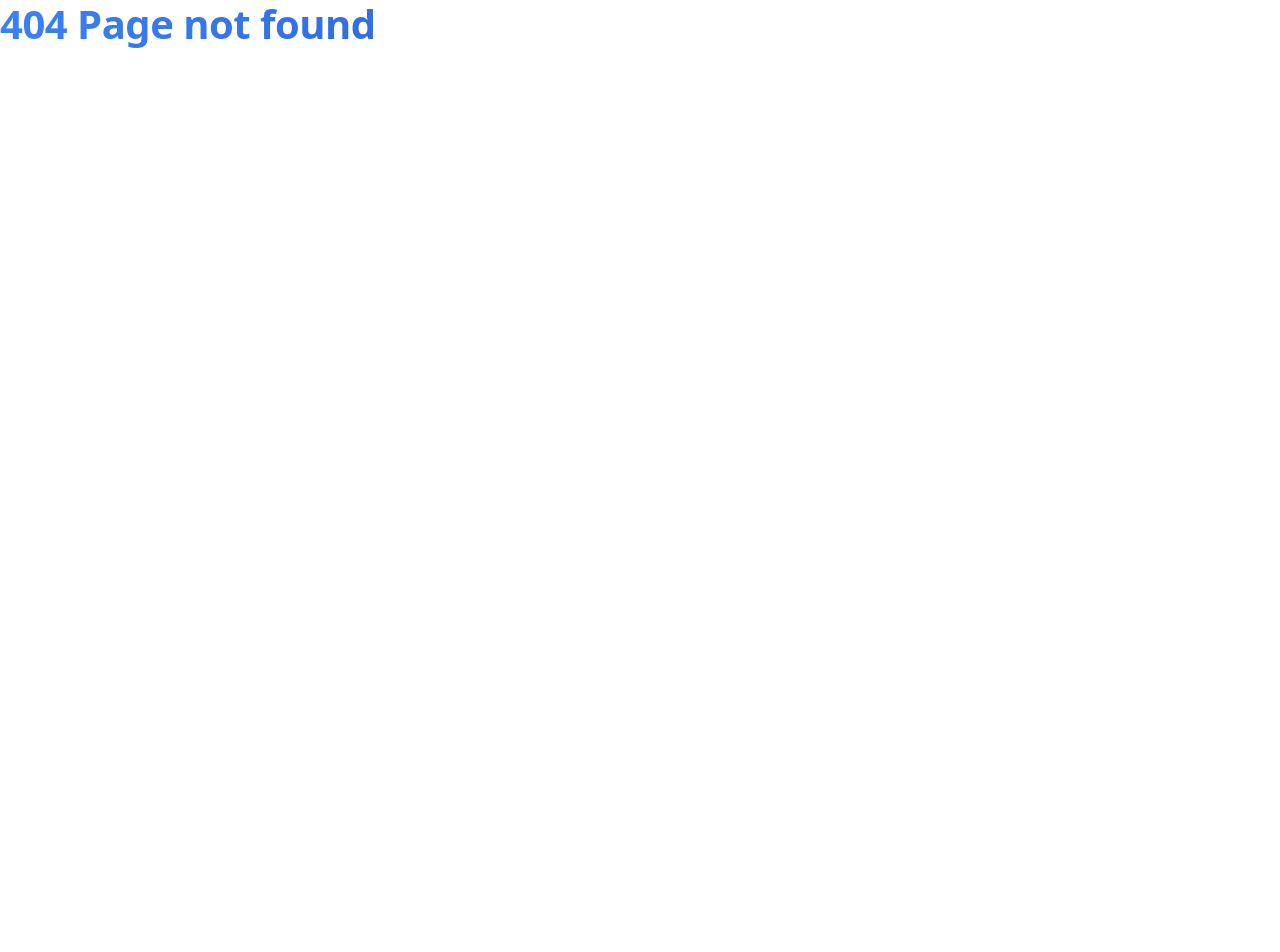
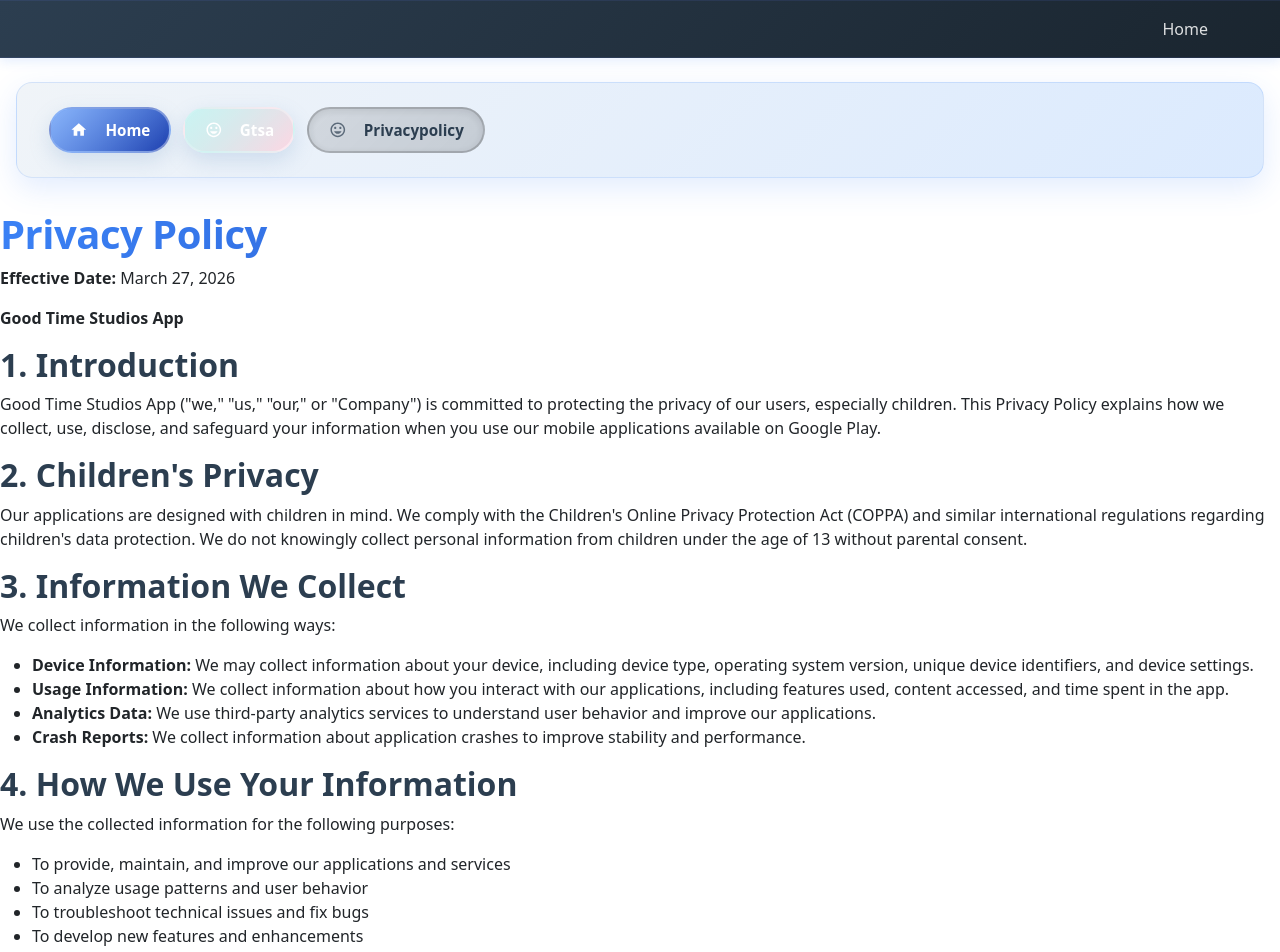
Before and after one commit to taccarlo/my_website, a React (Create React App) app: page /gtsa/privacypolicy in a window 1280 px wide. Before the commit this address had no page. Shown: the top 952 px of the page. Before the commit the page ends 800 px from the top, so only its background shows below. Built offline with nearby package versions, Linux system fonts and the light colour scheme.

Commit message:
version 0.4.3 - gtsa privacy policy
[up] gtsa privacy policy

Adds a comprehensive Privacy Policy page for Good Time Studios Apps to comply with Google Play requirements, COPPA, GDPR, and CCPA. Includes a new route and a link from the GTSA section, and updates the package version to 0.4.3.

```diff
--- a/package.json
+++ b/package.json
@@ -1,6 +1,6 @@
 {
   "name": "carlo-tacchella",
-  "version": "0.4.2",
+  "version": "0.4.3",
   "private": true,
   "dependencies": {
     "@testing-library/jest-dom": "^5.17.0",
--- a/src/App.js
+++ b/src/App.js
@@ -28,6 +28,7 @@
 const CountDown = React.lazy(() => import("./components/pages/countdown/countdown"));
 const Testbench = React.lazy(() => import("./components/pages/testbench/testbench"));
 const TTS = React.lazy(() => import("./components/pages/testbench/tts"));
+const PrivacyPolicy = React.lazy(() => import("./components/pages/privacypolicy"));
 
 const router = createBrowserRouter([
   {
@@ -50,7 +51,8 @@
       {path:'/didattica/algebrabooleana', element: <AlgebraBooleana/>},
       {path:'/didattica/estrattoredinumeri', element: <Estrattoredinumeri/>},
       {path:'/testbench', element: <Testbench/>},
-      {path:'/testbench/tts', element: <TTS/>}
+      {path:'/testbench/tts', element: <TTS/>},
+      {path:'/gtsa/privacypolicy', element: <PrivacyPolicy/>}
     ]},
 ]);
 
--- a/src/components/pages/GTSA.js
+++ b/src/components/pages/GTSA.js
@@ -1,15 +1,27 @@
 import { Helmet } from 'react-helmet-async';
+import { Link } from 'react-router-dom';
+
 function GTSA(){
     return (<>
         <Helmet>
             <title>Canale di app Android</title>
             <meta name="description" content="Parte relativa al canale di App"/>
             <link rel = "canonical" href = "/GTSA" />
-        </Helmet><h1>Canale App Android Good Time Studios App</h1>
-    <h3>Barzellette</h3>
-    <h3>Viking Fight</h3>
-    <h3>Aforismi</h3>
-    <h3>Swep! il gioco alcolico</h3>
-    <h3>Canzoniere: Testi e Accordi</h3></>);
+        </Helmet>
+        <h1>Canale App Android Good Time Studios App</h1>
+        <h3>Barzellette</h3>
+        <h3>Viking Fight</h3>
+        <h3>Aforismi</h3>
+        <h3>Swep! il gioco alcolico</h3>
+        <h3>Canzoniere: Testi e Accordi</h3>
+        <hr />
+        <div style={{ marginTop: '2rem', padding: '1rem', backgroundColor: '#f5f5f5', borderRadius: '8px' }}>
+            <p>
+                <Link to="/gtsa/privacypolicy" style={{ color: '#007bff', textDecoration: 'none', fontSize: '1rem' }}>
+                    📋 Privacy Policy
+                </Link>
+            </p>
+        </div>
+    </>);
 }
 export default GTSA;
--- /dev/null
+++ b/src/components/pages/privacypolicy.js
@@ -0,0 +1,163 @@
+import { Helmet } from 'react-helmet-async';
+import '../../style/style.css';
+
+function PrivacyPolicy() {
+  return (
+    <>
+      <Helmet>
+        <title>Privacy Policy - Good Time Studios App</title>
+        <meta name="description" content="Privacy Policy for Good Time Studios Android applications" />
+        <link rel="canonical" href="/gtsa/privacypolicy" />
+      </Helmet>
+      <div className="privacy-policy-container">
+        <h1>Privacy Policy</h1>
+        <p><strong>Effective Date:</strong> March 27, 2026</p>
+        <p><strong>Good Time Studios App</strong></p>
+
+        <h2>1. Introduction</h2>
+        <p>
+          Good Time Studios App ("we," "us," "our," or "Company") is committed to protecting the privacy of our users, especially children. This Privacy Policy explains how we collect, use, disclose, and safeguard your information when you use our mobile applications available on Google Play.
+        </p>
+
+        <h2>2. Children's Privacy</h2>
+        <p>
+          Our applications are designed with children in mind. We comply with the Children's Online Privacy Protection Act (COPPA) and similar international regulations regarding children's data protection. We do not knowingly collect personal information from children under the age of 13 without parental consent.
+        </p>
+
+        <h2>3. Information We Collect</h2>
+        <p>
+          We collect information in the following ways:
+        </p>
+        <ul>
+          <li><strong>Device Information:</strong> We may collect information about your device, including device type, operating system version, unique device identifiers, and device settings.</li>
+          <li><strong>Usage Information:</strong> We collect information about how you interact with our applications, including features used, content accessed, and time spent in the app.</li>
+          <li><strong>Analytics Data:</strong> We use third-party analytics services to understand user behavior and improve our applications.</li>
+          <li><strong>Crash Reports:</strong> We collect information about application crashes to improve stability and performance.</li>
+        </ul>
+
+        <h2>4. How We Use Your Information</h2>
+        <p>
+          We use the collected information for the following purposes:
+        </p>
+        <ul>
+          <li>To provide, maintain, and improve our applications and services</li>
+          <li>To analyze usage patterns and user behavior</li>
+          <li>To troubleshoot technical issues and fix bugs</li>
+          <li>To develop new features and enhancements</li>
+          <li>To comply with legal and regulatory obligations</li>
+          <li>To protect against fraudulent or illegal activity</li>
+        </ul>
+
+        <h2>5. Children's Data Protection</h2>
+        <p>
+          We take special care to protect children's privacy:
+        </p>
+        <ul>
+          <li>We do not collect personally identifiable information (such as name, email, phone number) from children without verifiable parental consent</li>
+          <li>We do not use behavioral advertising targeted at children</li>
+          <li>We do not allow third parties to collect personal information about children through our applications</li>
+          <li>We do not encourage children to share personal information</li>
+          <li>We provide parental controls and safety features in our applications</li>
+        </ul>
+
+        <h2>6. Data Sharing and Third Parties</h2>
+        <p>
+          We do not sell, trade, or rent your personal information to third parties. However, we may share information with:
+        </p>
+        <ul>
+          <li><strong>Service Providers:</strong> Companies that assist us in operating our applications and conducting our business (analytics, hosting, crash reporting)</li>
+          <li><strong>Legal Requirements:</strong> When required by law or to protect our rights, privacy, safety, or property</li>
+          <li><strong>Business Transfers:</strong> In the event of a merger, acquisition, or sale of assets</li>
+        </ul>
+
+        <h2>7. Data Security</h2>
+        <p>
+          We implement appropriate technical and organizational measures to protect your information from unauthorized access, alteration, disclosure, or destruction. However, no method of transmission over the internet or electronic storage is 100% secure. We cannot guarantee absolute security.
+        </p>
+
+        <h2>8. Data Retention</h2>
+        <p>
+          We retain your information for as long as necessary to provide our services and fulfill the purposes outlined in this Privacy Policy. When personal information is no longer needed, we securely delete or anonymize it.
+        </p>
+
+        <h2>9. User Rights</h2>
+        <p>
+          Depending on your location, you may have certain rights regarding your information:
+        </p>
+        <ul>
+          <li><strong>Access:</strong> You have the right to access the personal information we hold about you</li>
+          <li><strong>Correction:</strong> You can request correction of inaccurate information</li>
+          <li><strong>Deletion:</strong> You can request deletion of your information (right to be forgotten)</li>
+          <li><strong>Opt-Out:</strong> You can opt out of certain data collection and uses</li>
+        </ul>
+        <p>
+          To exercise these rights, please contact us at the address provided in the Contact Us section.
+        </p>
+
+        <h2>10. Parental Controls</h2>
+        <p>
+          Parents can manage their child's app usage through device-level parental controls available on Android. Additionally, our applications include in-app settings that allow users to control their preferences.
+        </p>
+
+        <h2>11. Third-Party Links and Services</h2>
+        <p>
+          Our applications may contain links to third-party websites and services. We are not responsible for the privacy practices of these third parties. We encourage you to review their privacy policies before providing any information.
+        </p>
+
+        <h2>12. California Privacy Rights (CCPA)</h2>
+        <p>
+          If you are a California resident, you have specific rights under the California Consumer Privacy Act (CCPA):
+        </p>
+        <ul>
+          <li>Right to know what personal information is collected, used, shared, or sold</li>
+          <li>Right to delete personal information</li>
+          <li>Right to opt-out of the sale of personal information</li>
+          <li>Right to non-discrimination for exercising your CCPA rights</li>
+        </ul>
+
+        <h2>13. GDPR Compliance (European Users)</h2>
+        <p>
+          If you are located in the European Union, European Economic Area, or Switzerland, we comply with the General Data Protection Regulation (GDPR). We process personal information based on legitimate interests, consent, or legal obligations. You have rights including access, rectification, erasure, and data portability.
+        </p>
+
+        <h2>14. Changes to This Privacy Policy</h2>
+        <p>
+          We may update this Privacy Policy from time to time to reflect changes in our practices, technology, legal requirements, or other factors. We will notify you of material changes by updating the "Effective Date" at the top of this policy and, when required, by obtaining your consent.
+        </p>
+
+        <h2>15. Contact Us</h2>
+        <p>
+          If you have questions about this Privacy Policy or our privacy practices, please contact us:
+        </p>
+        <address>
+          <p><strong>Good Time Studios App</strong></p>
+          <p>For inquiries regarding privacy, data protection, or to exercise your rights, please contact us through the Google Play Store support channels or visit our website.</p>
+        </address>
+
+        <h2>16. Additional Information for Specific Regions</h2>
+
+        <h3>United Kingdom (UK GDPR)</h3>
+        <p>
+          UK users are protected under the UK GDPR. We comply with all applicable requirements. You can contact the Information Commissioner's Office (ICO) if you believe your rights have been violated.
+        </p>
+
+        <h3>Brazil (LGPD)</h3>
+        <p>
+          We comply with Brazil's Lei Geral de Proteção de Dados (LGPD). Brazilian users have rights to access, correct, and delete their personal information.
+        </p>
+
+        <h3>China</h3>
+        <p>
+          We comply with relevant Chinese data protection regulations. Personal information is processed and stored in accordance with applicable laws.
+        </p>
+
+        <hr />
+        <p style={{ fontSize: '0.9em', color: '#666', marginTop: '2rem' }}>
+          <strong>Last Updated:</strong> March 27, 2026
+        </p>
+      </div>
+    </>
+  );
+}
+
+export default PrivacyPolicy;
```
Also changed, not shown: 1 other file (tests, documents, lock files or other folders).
==
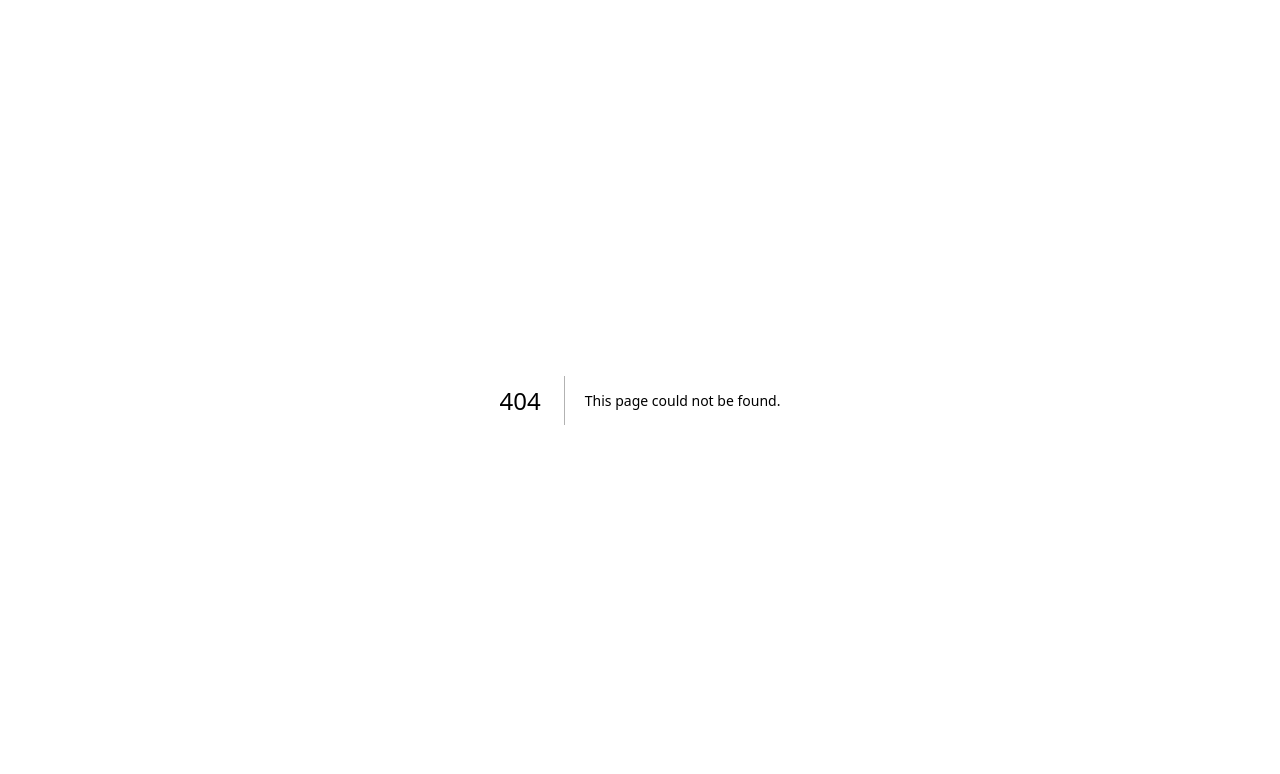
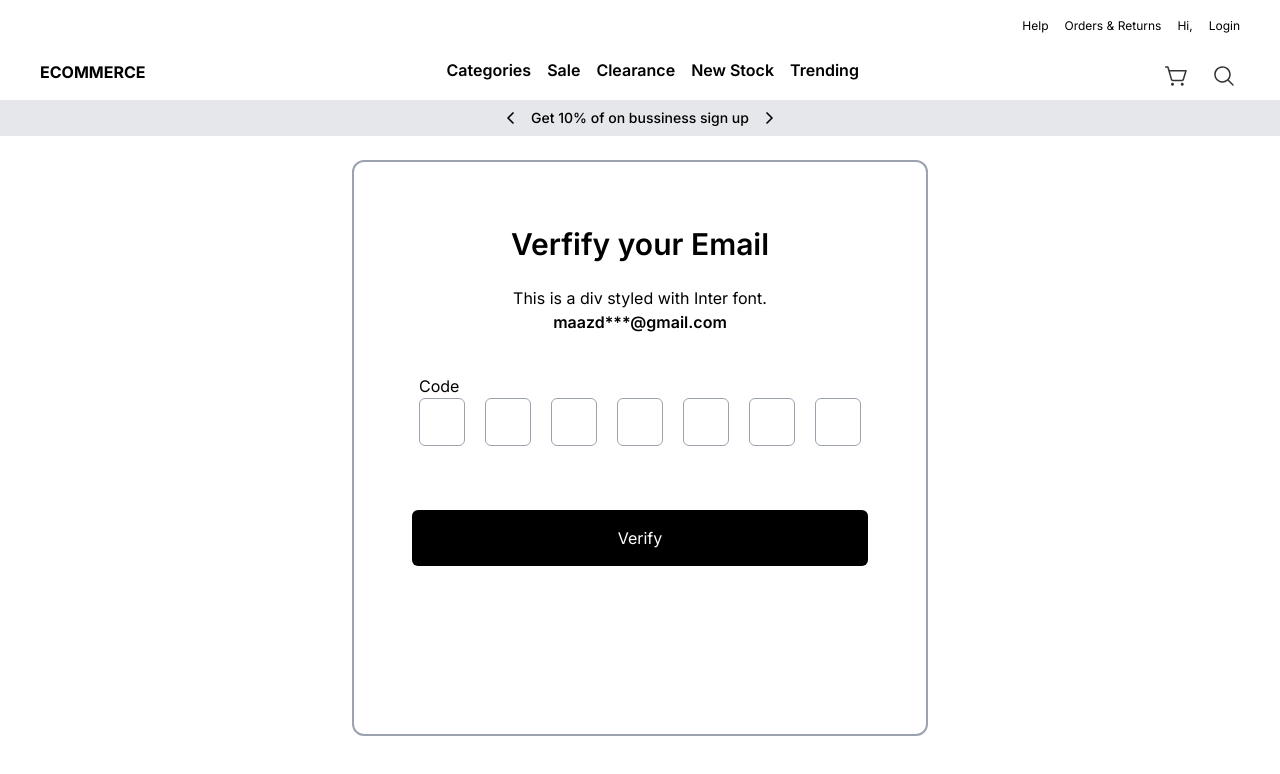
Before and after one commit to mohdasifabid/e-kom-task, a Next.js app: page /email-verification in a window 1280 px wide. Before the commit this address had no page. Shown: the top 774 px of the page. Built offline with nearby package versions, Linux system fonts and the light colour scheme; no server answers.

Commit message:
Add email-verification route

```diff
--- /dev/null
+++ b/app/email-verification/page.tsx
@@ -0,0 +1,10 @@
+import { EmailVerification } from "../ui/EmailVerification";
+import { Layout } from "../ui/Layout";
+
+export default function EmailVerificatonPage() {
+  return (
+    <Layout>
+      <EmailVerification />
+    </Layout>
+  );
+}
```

PROBLEM DESCRIPTION = Pick out the lines above containing the word "have", then copy them.

SOLUTION TO THIS EXERCISE =
+          Depending on your location, you may have certain rights regarding your information:
+          <li><strong>Access:</strong> You have the right to access the personal information we hold about you</li>
+          If you are a California resident, you have specific rights under the California Consumer Privacy Act (CCPA):
+          If you are located in the European Union, European Economic Area, or Switzerland, we comply with the General Data Protection Regulation (GDPR). We process personal information based on legitimate interests, consent, or legal obligations. You have rights including access, rectification, erasure, and data portability.
+          If you have questions about this Privacy Policy or our privacy practices, please contact us:
+          UK users are protected under the UK GDPR. We comply with all applicable requirements. You can contact the Information Commissioner's Office (ICO) if you believe your rights have been violated.
+          We comply with Brazil's Lei Geral de Proteção de Dados (LGPD). Brazilian users have rights to access, correct, and delete their personal information.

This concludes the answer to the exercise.